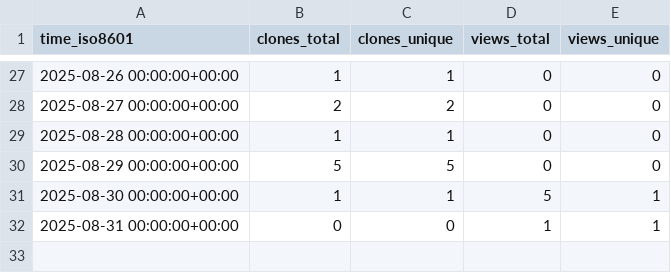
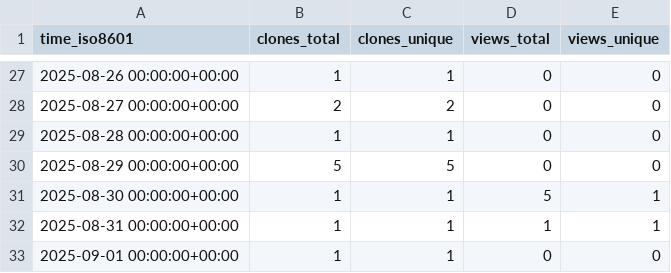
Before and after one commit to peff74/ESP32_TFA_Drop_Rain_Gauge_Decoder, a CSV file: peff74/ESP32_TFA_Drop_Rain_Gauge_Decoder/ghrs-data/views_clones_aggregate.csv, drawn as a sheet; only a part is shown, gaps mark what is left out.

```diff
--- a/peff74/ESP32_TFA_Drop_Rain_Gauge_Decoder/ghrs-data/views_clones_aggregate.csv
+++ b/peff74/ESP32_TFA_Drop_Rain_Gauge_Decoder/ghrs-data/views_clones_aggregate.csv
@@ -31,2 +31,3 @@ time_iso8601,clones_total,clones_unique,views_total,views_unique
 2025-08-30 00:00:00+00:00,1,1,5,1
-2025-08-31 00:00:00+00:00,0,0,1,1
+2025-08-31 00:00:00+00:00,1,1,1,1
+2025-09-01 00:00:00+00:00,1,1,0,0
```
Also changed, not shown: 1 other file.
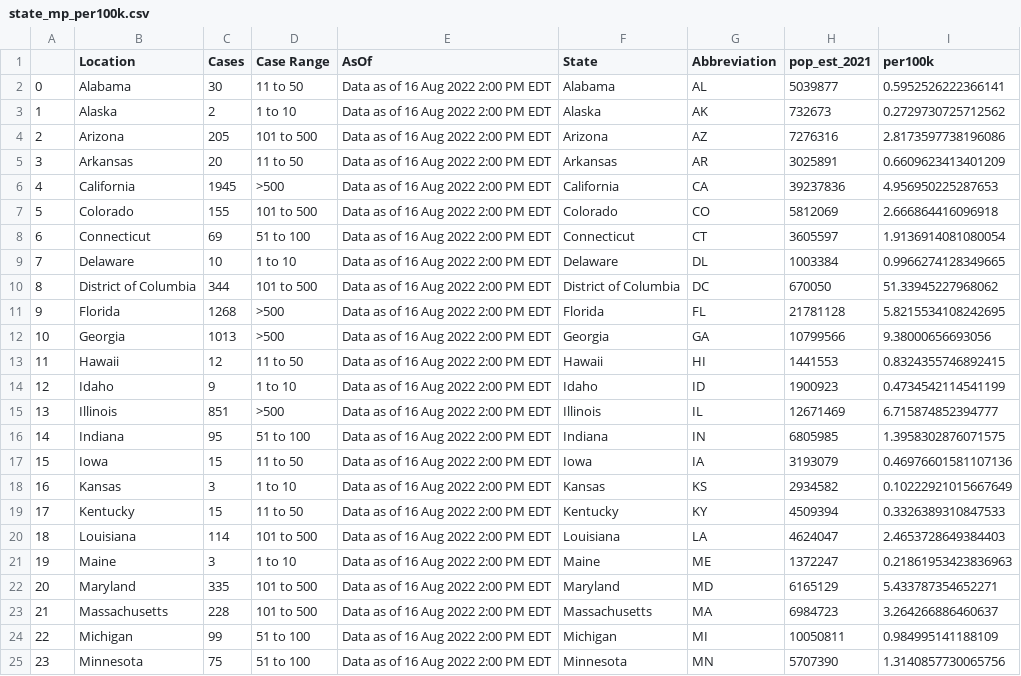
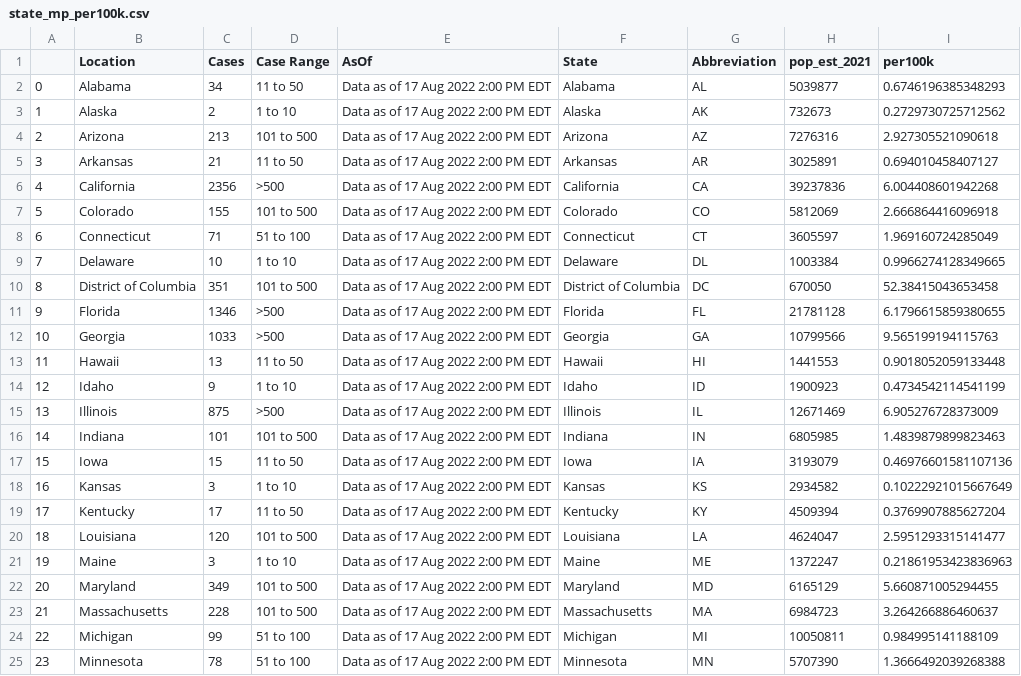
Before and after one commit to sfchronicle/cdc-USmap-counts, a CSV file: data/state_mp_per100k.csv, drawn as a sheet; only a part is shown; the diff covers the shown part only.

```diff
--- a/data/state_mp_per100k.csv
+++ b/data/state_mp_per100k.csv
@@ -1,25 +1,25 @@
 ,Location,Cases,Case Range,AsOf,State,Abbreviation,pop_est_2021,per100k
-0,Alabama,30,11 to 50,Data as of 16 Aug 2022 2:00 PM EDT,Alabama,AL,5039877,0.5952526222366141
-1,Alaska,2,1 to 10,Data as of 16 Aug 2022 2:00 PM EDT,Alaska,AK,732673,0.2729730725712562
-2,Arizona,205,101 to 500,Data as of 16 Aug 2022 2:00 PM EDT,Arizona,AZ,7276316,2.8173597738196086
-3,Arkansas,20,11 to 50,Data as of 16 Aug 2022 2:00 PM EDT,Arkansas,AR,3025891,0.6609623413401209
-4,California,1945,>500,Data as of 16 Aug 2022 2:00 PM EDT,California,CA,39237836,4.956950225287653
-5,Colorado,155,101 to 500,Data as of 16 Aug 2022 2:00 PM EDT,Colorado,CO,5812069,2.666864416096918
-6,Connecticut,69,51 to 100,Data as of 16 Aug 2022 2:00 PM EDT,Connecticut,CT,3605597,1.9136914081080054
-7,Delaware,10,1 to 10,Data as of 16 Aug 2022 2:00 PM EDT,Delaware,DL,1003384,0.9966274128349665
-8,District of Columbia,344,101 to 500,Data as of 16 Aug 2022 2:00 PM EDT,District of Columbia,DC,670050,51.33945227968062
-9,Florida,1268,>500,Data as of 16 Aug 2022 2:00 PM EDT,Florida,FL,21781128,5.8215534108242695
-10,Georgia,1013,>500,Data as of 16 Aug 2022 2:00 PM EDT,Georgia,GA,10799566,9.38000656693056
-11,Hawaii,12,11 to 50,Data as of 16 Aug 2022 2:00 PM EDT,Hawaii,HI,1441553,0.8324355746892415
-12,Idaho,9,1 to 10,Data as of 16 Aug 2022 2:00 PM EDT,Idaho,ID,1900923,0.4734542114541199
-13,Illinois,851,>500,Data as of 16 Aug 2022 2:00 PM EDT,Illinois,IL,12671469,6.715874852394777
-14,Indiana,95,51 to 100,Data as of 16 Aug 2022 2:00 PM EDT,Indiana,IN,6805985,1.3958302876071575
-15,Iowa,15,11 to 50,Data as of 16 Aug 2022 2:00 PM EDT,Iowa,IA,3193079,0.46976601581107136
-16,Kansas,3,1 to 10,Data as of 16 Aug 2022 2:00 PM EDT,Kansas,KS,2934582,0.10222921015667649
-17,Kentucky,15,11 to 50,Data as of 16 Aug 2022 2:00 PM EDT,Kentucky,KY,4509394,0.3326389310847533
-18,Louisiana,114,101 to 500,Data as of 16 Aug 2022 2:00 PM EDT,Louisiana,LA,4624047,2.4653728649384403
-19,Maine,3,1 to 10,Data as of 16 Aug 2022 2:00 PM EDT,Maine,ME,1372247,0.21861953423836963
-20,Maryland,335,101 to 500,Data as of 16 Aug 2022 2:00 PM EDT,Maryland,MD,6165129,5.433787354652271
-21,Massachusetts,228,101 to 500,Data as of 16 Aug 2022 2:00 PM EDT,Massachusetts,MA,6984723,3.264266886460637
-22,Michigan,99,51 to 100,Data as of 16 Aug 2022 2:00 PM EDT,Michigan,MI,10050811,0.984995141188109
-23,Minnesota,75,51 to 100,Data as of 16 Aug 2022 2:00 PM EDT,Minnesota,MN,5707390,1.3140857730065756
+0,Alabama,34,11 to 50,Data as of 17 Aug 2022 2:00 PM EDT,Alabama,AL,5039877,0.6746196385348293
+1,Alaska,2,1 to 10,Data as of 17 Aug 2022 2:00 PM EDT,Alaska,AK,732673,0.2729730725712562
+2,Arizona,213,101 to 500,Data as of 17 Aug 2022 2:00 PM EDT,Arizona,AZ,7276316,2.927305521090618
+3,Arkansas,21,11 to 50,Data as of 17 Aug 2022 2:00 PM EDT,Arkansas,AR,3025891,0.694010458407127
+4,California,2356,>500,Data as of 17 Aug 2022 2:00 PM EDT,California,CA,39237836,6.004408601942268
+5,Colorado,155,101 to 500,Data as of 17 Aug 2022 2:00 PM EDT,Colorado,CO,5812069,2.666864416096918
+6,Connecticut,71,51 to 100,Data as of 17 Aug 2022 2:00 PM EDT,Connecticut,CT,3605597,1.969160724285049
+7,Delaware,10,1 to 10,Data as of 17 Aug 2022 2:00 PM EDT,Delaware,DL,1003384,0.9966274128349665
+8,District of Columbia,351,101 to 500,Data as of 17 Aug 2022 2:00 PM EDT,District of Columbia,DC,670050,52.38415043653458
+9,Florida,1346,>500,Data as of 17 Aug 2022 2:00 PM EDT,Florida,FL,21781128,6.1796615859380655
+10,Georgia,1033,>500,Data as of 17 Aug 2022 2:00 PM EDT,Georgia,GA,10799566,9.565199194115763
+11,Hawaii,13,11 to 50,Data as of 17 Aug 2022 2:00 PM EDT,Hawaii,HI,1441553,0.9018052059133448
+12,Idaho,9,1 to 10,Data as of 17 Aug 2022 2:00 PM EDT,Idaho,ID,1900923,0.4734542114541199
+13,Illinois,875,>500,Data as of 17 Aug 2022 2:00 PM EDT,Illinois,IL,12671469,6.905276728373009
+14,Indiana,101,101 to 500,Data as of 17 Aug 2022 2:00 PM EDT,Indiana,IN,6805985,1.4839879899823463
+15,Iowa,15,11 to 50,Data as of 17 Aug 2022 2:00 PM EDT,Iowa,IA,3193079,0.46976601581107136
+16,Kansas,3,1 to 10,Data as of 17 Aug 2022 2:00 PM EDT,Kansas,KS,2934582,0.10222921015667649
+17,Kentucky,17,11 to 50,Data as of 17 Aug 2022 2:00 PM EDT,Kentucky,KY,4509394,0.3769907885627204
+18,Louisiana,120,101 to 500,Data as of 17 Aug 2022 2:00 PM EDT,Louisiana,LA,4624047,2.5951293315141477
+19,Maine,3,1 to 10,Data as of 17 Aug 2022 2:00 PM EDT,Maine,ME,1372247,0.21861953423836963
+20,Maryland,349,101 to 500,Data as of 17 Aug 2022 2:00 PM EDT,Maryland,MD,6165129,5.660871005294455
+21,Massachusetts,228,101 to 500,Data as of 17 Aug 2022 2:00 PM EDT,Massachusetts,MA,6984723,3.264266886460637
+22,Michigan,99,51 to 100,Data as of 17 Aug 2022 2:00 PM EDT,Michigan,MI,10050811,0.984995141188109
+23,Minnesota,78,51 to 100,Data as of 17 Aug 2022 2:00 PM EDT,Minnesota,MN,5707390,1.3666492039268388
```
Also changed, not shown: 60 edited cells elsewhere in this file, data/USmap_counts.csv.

****************************************

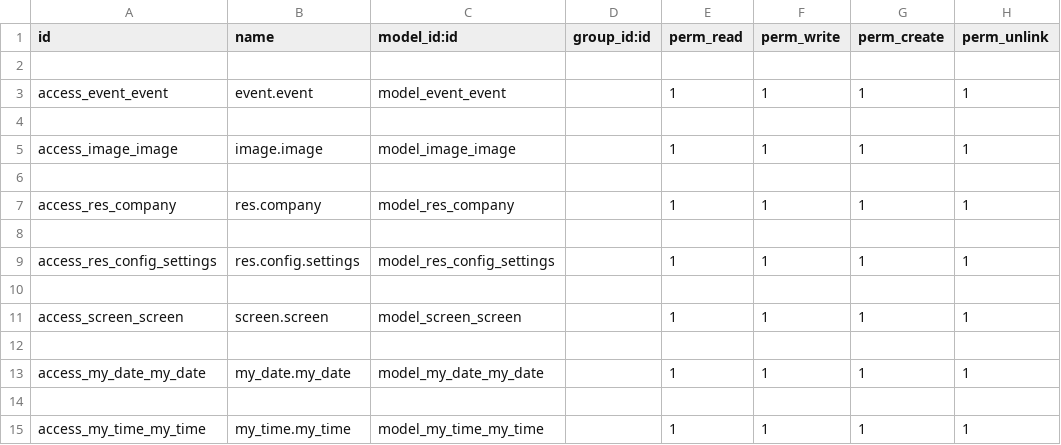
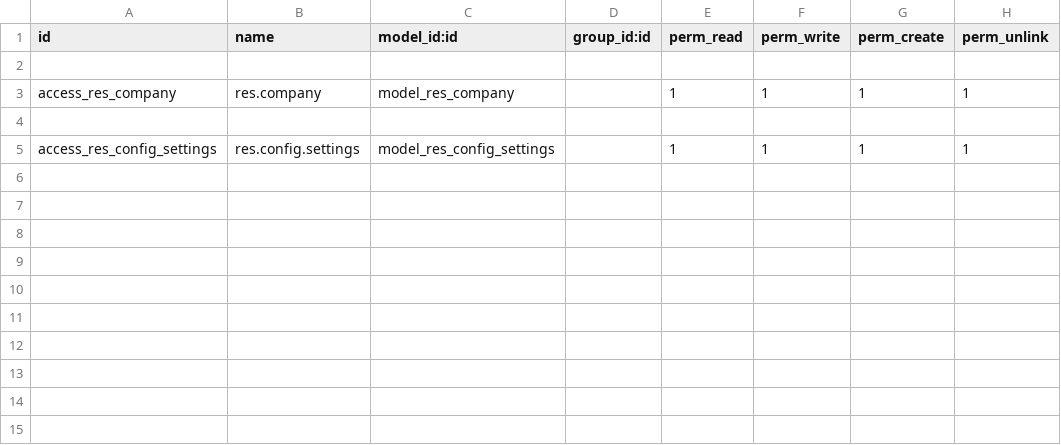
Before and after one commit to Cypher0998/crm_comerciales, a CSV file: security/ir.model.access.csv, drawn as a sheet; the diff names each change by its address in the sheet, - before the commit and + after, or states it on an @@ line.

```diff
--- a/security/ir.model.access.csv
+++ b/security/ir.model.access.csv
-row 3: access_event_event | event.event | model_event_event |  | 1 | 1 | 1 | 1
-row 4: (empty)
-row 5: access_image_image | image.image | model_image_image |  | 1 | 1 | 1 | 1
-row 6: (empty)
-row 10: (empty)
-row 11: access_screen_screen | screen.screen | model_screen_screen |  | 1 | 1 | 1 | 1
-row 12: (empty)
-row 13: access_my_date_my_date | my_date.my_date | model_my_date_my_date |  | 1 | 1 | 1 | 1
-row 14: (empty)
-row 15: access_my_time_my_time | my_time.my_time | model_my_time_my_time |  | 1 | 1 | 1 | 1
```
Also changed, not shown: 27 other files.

****************************************

- **Your assignment**:
Could you show every line of the listing that holds the string "empty"?

- **Answer to the exercise**:
-row 4: (empty)
-row 6: (empty)
-row 10: (empty)
-row 12: (empty)
-row 14: (empty)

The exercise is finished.